Sunday, March 03, 2013

Question from D.J. Loftis - Cranmer's recantation and execution

I'm writing a screenplay about Mary I, and in my research there is something I haven't been able to figure out.

When Thomas Cranmer recanted his Protestantism, under Papal Law, Mary was supposed to spare him, but didn't.

Had Cranmer not taken it back, what would the papal repercussions for this have been for Mary? Would she have been risking excommunication?


Anonymous said...

If Cranmer wouldn't have recanted Mary would have burnt him just like she did others (eg. Latimer, Ridley etc) but Cranmer did recant and Mary still burnt him. It is uusally believed by historians that Mary had a personal grudge against Cranmer as he was the one who proclaimed her mother's marriage to her father null and void and declared that she was bastard. I have also read..sorry don't remember in which book that Mary harbored a grudge particularly against those who refered her as bastard.

PhD Historian said...
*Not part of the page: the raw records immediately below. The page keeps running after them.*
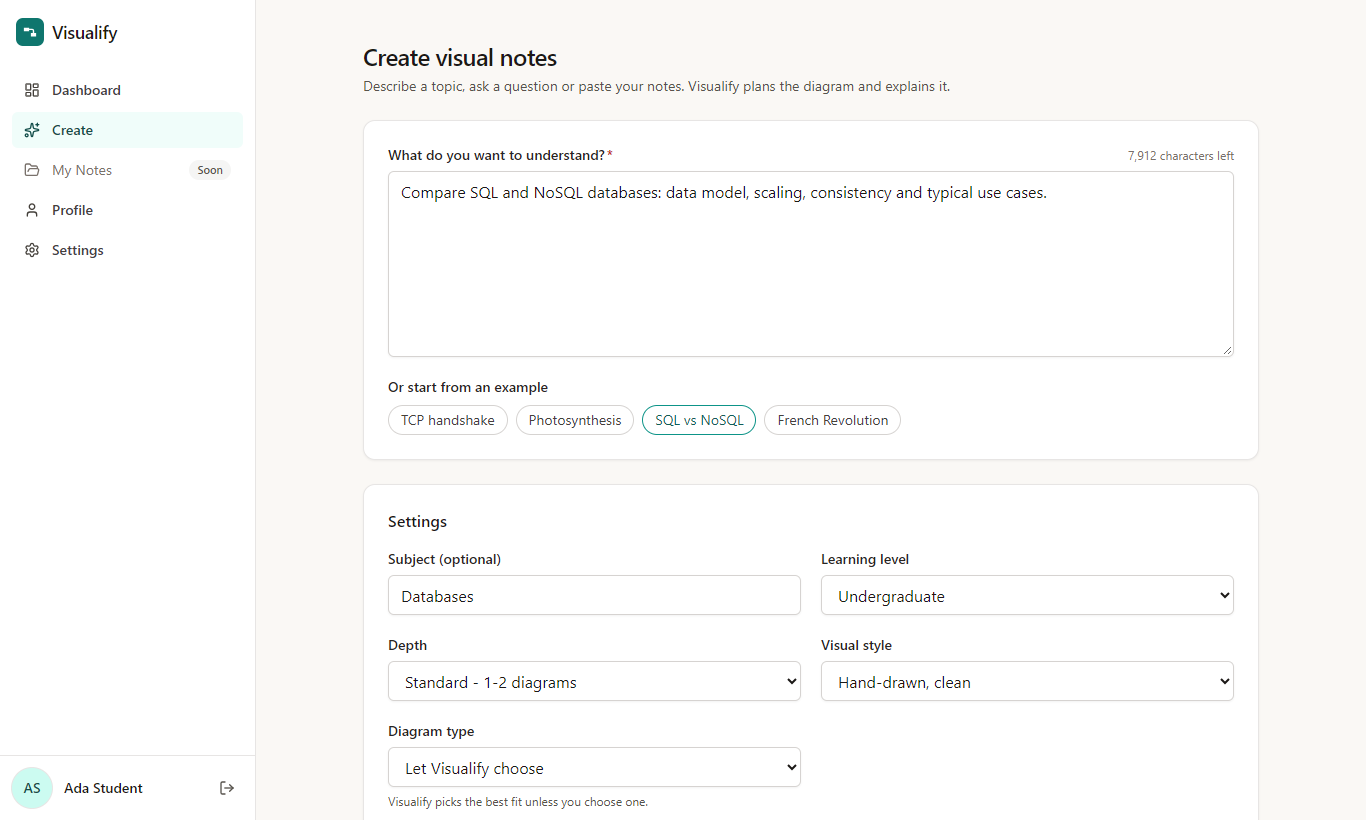
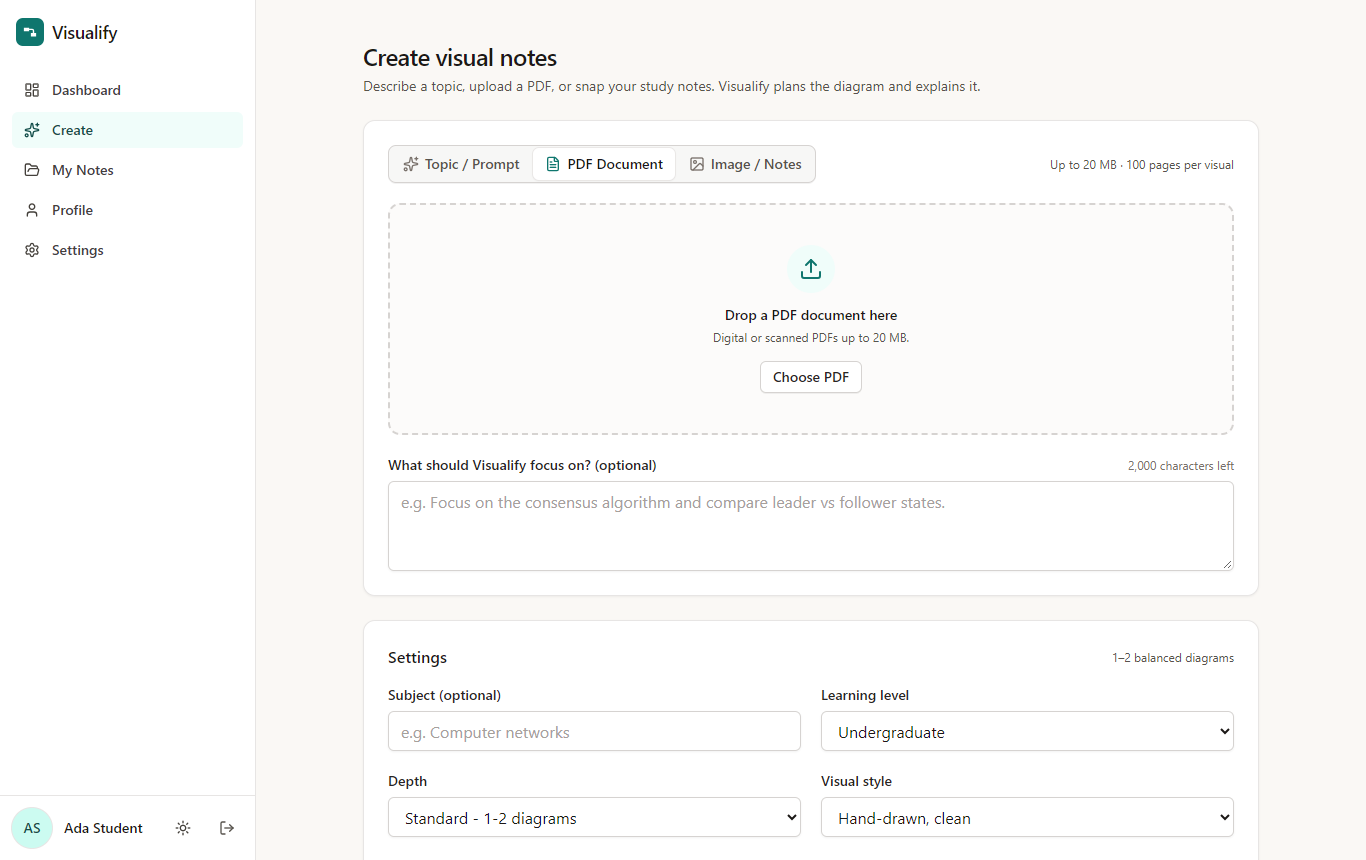
docs: refresh README screenshots and fix CI Chromium detection

diff --git a/README.md b/README.md
@@ -14,41 +14,85 @@ Describe a concept, and Visualify plans the right diagram, draws it as an **edit
   <img alt="Vite 8" src="https://img.shields.io/badge/Vite-8-646CFF?logo=vite&logoColor=white" />
   <img alt="Express 5" src="https://img.shields.io/badge/Express-5-000000?logo=express&logoColor=white" />
   <img alt="Supabase" src="https://img.shields.io/badge/Supabase-Auth%20%7C%20Postgres%20%7C%20Storage-3FCF8E?logo=supabase&logoColor=white" />
-  <img alt="Gemini" src="https://img.shields.io/badge/Gemini-3.5%20Flash-8E75B2?logo=googlegemini&logoColor=white" />
-  <img alt="Excalidraw" src="https://img.shields.io/badge/Excalidraw-0.18-6965DB" />
+  <img alt="Gemini 3.5 Flash-Lite" src="https://img.shields.io/badge/Gemini-3.5%20Flash--Lite-8E75B2?logo=googlegemini&logoColor=white" />
+  <img alt="Excalidraw 0.18" src="https://img.shields.io/badge/Excalidraw-0.18-6965DB" />
 </p>
 <p>
-  <img alt="Phase 6.5 offline & E2E verified" src="https://img.shields.io/badge/status-Phase%206.5%20verified%20(awaiting%200010%20live)-0f766e" />
-  <img alt="JavaScript only" src="https://img.shields.io/badge/language-JavaScript%20(ESM)-F7DF1E?logo=javascript&logoColor=black" />
+  <img alt="Phase 6.5 verified" src="https://img.shields.io/badge/status-Phase%206.5%20ready%20(awaiting%200010%20live)-0f766e" />
+  <img alt="JavaScript ESM" src="https://img.shields.io/badge/language-JavaScript%20(ESM)-F7DF1E?logo=javascript&logoColor=black" />
   <img alt="RLS verified" src="https://img.shields.io/badge/RLS-68%20SQL%20%7C%2021%20live-0f766e" />
+  <img alt="Playwright & Axe" src="https://img.shields.io/badge/E2E%20%2B%20WCAG%20AA-79%20passed-0f766e" />
 </p>
 
-[**Quick start**](#-quick-start) · [**How it works**](#-how-it-works) · [**API**](#-api-reference) · [**Testing**](#-testing) · [**Roadmap**](#-roadmap) · [**Docs**](#-documentation)
+[**Product tour**](#-product-tour) · [**Diagrams**](#-rendered-diagrams) · [**How it works**](#-how-it-works) · [**Quick start**](#-quick-start) · [**API**](#-api-reference) · [**Testing**](#-testing) · [**Roadmap**](#-roadmap)
 
 </div>
 
 ---
 
+## 🖼 Product Tour
+
 <table>
   <tr>
-    <td width="50%"><img src="docs/assets/create.png" alt="Create page with prompt, examples and generation settings" /></td>
-    <td width="50%"><img src="docs/assets/progress.png" alt="Live generation progress with stages and cancel" /></td>
+    <td colspan="2"><img src="docs/assets/workspace-dark.png" alt="Visualify Dark Mode Excalidraw Workspace with Outline, Frame Controls, Focus, Section Regeneration, and Study Assistant" /></td>
   </tr>
   <tr>
-    <td align="center"><b>1. Describe a topic</b><br/><sub>Prompt, examples and settings</sub></td>
-    <td align="center"><b>2. Watch it build</b><br/><sub>Live progress over SSE, cancellable</sub></td>
+    <td colspan="2" align="center"><b>Interactive Excalidraw Workspace (Dark Mode)</b><br/><sub>Section outline · multi-frame canvas · Focus & non-destructive section regeneration · Study Assistant</sub></td>
   </tr>
   <tr>
-    <td colspan="2"><img src="docs/assets/workspace.png" alt="Visual workspace: outline, editable Excalidraw canvas and explanation" /></td>
+    <td width="50%"><img src="docs/assets/landing.png" alt="Visualify landing page with interactive multi-diagram sequence/flowchart/mindmap/comparison switcher" /></td>
+    <td width="50%"><img src="docs/assets/create.png" alt="Create page supporting Topic prompts, PDF documents with page selection, and handwritten note images" /></td>
   </tr>
   <tr>
-    <td colspan="2" align="center"><b>3. Learn and edit</b><br/><sub>Outline · editable canvas · section-by-section explanation</sub></td>
+    <td align="center"><b>1. Interactive Landing Showcase</b><br/><sub>Live diagram preview & theme switcher</sub></td>
+    <td align="center"><b>2. Prompts, PDFs & Note Photos</b><br/><sub>Up to 20 MB · PDF page ranges · EXIF-safe images</sub></td>
+  </tr>
+  <tr>
+    <td width="50%"><img src="docs/assets/study-quiz.png" alt="Study Companion Quick Quiz view with persistent score, difficulty levels, Flashcards, Revision Sheet, and Ask This Note tabs" /></td>
+    <td width="50%"><img src="docs/assets/present-dark.png" alt="Full-bleed multi-frame Presentation Mode with slide filmstrip and speaker notes" /></td>
+  </tr>
+  <tr>
+    <td align="center"><b>3. Study Companion Suite</b><br/><sub>Quick Quiz · Flashcards · Revision Sheet · Ask Note</sub></td>
+    <td align="center"><b>4. Multi-Frame Presentation Mode</b><br/><sub>Keyboard shortcuts · slide filmstrip · speaker notes</sub></td>
+  </tr>
+  <tr>
+    <td width="65%"><img src="docs/assets/dashboard-dark.png" alt="Authenticated Dashboard showing monthly quota meter, recent notes, and library summary in Dark Mode" /></td>
+    <td width="35%" align="center"><img src="docs/assets/mobile-study-dark.png" alt="Mobile Dark Mode view of Study Companion Quick Quiz with accessible touch targets" width="240" /></td>
+  </tr>
+  <tr>
+    <td align="center"><b>5. Dashboard & Fail-Closed Quota Meter</b><br/><sub>Real-time monthly credits with auto-refunds on 5xx</sub></td>
+    <td align="center"><b>6. Mobile-First Responsive UI</b><br/><sub>Zero horizontal overflow · 44px touch targets</sub></td>
+  </tr>
+</table>
+
+---
+
+## 🎨 Rendered Diagrams
+
+Every diagram below is generated server-side into **editable Excalidraw scenes** (`@excalidraw/cli` + Chromium for Mermaid types; deterministic container-bound geometry for Mind Maps & Comparisons) with bound text, connectors, and PNG/SVG/JSON export:
+
+<table>
+  <tr>
+    <td width="50%" align="center"><img src="docs/assets/diagram-sequence.png" alt="TCP Three-Way Handshake sequence diagram rendered via Visualify Excalidraw pipeline" /></td>
+    <td width="50%" align="center"><img src="docs/assets/diagram-comparison.png" alt="SQL vs NoSQL side-by-side comparison diagram with Key Takeaway footer" /></td>
+  </tr>
+  <tr>
+    <td align="center"><b>Sequence Diagram</b> (<code>sequenceDiagram</code> → Excalidraw)</td>
+    <td align="center"><b>Comparison Matrix</b> (Deterministic Grid + Key Takeaway)</td>
+  </tr>
+  <tr>
+    <td width="65%" align="center"><img src="docs/assets/diagram-mindmap.png" alt="Operating Systems radial mind map with teal, indigo, and amber color-coded branches" /></td>
+    <td width="35%" align="center"><img src="docs/assets/diagram-er.png" alt="User and Note Entity-Relationship diagram with crow's-foot cardinality" width="220" /></td>
+  </tr>
+  <tr>
+    <td align="center"><b>Mind Map</b> (Central Hero + Color-Coded Branches)</td>
+    <td align="center"><b>ER Diagram</b> (Typed Attributes + Cardinality)</td>
   </tr>
 </table>
 
 > [!NOTE]
-> **Status: Phase 6.5 (Launch Close-Out, Single-Image Split Roles, AI Quality Eval Set, Quota Refunds & PRD §14 Telemetry) is implemented and verified**, with offline suites (`95` worker, `242` API, `68` PGlite SQL, `75` frontend unit), `79` Playwright E2E + Axe WCAG 2 AA tests, production bundle build (`0` `.map` files), lint (`126` JS files), live `eval:quality` (`30/30` on `gemini-3.5-flash-lite`), and `dockerSmoke.js` passing.
-> Live RLS checks pass `21/22` (`0009` verified live) with `1` skipped awaiting owner-applied `supabase/migrations/0010_launch_closeout.sql` (`npm run test:rls:live`). Live staging deploy and container image build in CI run on GitHub Actions / Render / Vercel.
+> **Status: Phase 6.5 (Launch Close-Out, Single-Image Split Roles, 30-Fixture AI Quality Eval, Quota Refunds & Zero-PII Launch Telemetry) is implemented and verified**, with offline suites (`95` worker, `242` API, `68` PGlite SQL, `75` frontend unit), `79` Playwright E2E + Axe WCAG 2 AA tests, production bundle build (`0` `.map` files), lint (`126` JS files), live `eval:quality` (`30/30` on `gemini-3.5-flash-lite`), and `dockerSmoke.js` passing.
+> Live RLS checks pass `21/22` (`0009` verified live) with `1` skipped awaiting owner-applied [`supabase/migrations/0010_launch_closeout.sql`](supabase/migrations/0010_launch_closeout.sql) (`npm run test:rls:live`). Phase 7 expansion remains intentionally gated per [`PRD.MD` §17](PRD.MD) until live telemetry validates demand.
 
 <details>
 <summary><b>📑 Table of contents</b></summary>
@@ -98,20 +142,20 @@ Visualify **separates thinking from drawing**: the model decides *what to teach 
 
 ```mermaid
 flowchart LR
-    U(["👤 Learner"]) -->|prompt + settings| FE["React SPA<br/>Vite · Tailwind · TanStack Query"]
-    FE -->|"REST + SSE<br/>Bearer JWT"| API["Express API<br/>helmet · CORS · rate limits · Zod"]
+    U(["👤 Learner"]) -->|prompt / PDF / image| FE["React SPA<br/>Vite · Tailwind · TanStack Query"]
+    FE -->|"REST + SSE<br/>Bearer JWT"| API["Express API (PROCESS_ROLE=api)<br/>helmet · CORS · rate limits · Zod"]
     FE -->|Auth SDK| AUTH[("Supabase Auth")]
     API -->|verify JWT| AUTH
-    API -->|enqueue| Q["In-process job queue<br/>AbortController per job"]
-    Q --> P["Generation pipeline"]
-    P -->|"untrusted-input<br/>delimited prompt"| G["Gemini 3.5 Flash<br/>structured JSON"]
-    P --> R{"Visual type<br/>router"}
-    R -->|"flowchart · sequence · timeline<br/>er_diagram · class_diagram"| M["Mermaid → Excalidraw CLI<br/>headless Chrome"]
+    API -->|"enqueue + pub/sub"| Q["BullMQ + Redis<br/>or InProcessQueue (dev)"]
+    Q --> W["Worker Role (PROCESS_ROLE=worker)<br/>Pipeline + RenderSemaphore"]
+    W -->|"untrusted-input<br/>delimited prompt"| G["Gemini 3.5 Flash-Lite<br/>(+ fallback chain)"]
+    W --> R{"Visual type<br/>router"}
+    R -->|"flowchart · sequence · timeline<br/>er_diagram · class_diagram"| M["Mermaid → Excalidraw CLI<br/>headless Chromium"]
     R -->|"mindmap · comparison"| D["Direct scene adapter"]
-    M --> C["Scene composer<br/>+ validation"]
+    M --> C["Multi-Frame Composer<br/>+ validation"]
     D --> C
-    C -->|"service-role write<br/>owner-filtered"| DB[("Supabase Postgres<br/>generation_jobs · RLS")]
-    P -. events .-> API
+    C -->|"service-role write<br/>usage & product_events"| DB[("Supabase Postgres<br/>RLS · Storage")]
+    W -. Redis SSE .-> API
     API -. SSE .-> FE
 ```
I may be splitting hairs here, but "Mary" (by which I assume you mean the secular law courts acting in Queen Mary's name) had no direct jurisdiction over ecclesiastical (church) matters after the restoration of the English Church to Roman allegiance. In simplest terms, church matters were governed by canon law (“Papal” law is the wrong term) and were tried in ecclesiastic courts at the direction of the Roman papacy. The church did, however, often turn convicted persons over to secular authorities for final punishment, especially if the person had also been convicted of a secular offense. In the specific case of Thomas Cranmer, he had been tried and found guilty of treason in November 1553, and sentenced to death. All of this ... the charges, trial, conviction, and sentence ... were governed by civil law in secular courts under the jurisdiction on Queen Mary as secular monarch of the realm. The secular sentence was stayed, or postponed, however, until the ecclesiastical matters could be resolved. Cranmer was then charged with heresy under canon law and re-tried in an ecclesiastical court by judges governed not by Mary but by Rome and the papacy. Once found guilty under canon law of heresy, Papal authorities ordered that Cranmer be turned over to the secular authorities for punishment of his secular crime of treason. His series of recantations created a canon-law delay of the secular punishment only in that canon law required that a person who recants must be offered a chance for absolution before any secular sentence of death can be carried out. After several delays to allow for Cranmer to confess fully, be absolved, and receive communion, the sentence was carried out. Under secular law, the monarch can (if he/she chooses) alter the manner of execution at will. Examples include Henry VIII allowing Anne Boleyn a French swordsman rather than an English axeman, or those noblemen convicted of treason who were allowed beheading rather than being hung, drawn, and quartered. Mary chose in Cranmer’s case to follow canon law, which specifies burning at the stake for those convicted of heresy. It is a misconception that canon law requires a recanted heretic be spared. It does not. It requires only that the recanter be allowed absolution. Church history is packed with heretics who were burned even after recanting their heresy.

zangose zimba said...

I have always felt that this was revenge on Mary's part. Cranmer had declared KOA and H8 invalid and Mary a bastard, he supported AB, years later agreed to declare Jane Grey as queen. IT WAS ALL REVENGE.

Anonymous said...

It was revenge because Cranmer declared her parents marriage invalid, and she a bastard.